Where is that time capsule pray tell??!!

MRCSH on September 9, 2014 at 12:17 pm

A longtime tradition in our family was Saturday night dinner at Chi-Chi’s, followed by a movie at the Panorama Theatre. Whatever happened to crying rooms?? It was and still is a great idea.

holland53 on March 20, 2014 at 11:22 pm

Thanks very much for the nine photos radavis33. Haunting pictures, as I do remember all those different locations in/out of the theater. After Americana Theater opened Panorama Theater lost a lot of business. Strange—I don’t remember at all when it had two theaters. It was one big red-pluched hall with lights on the side walls. There was also a bench outside of the restrooms—if you misbehaved you had to sit there until the usher said you could leave.

radavis33 on March 20, 2014 at 2:14 pm

The nine photos I uploaded today were taken by me in July 2004, on a nostalgia drive through the Valley (where I lived from 1953 through 1973). I remember spending many late 50s – early 60s summer days at this theater with my friends watching almost exclusively Sci-Fi. We saw The Time Machine six times, with all but one as 2nd feature. I recall the crying room, as well as the shock of leaving the darkened theater (via the rear exit) after watching two movies, to find that it was still bright outside – with plenty of time left to play.

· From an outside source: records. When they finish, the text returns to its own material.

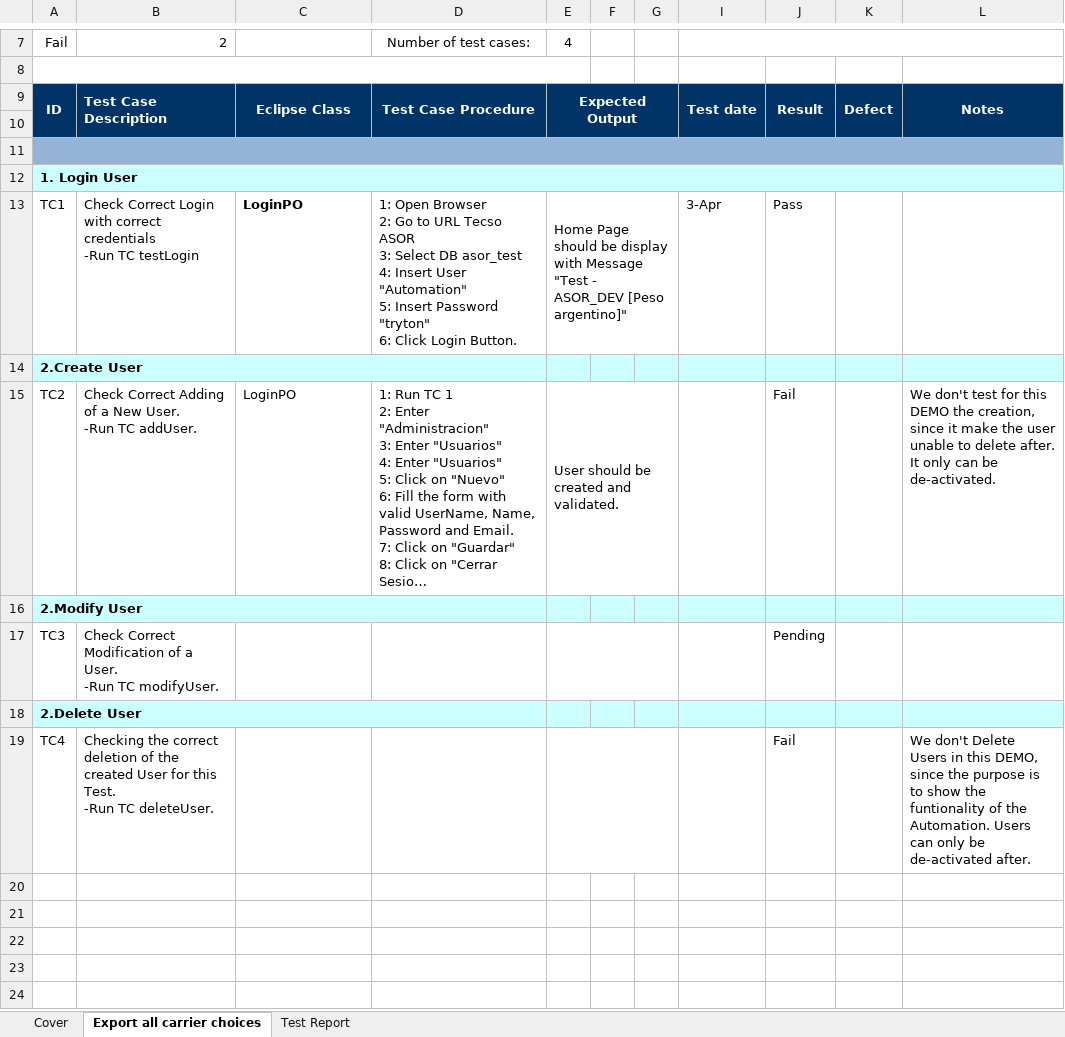
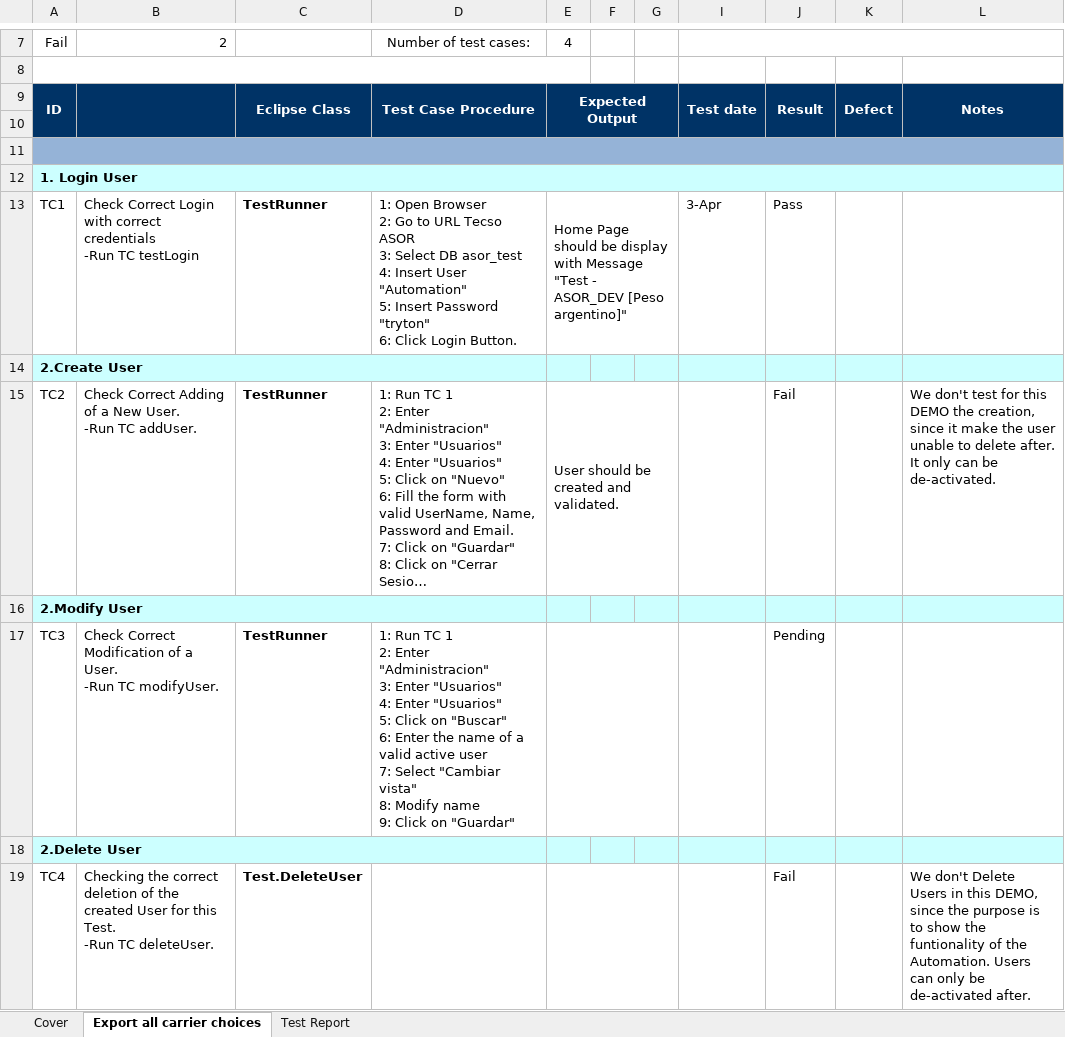
Before and after one commit to xnandorx/AutomationTryton, an Excel workbook: Doc/ASOR.TestCases.xlsx, sheet Export all carrier choices, drawn as a sheet; only a part is shown, gaps mark what is left out; long unchanged cells end in …; values as stored, in another font and other column widths than the file's, no borders; ↵ is a line break in a cell; the diff names each change by its address in the sheet, - before the commit and + after, or states it on an @@ line.

Commit message:
Demo Parcial Completa login y add user sin guardar

```diff
--- a/Doc/ASOR.TestCases.xlsx (sheet Export all carrier choices)
+++ b/Doc/ASOR.TestCases.xlsx (sheet Export all carrier choices)
-B9: Test Case Description
+B9: (empty)
-C13: LoginPO
+C13: TestRunner
-C15: LoginPO
+C15: TestRunner
-C15 bold: off
+C15 bold: on
-C17: (empty)
+C17: TestRunner
-D17: (empty)
+D17: 1: Run TC 1 ↵ 2: Enter "Administracion" ↵ 3: Enter "Usuarios" ↵ 4: Enter "Usuarios" ↵ 5: Click on "Buscar" ↵ 6: Enter the name of a valid active user ↵ 7: Select "Cambiar vista" ↵ 8: Modify name ↵ 9: Click on "Guardar"
-C19: (empty)
+C19: Test.DeleteUser
```
Also changed, not shown: sheet Cover.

rivest266 on August 9, 2012 at 12:54 pm

This opened on December 19th, 1949. It’s grand opening ad has been uploaded here.

holland53 on October 31, 2011 at 11:25 pm

Great comments. Wonderful memories including the “crying room”. Was in those days a “chic” theater. Saturdays were always matinees with at least 2 films (mostly science-fiction) and a series (you had to keep coming back). This is around ‘62-'65. Saw Hard Day’s Night and Help there, as well as countless (musical)films. In those days you could stay and watch a film(s) again without paying extra. Wonder if Bill Robinson or Alfredo remember the usher, Jay Hammond, from late 50’s/early 60’s. Thanks for this wonderful walk down memory lane.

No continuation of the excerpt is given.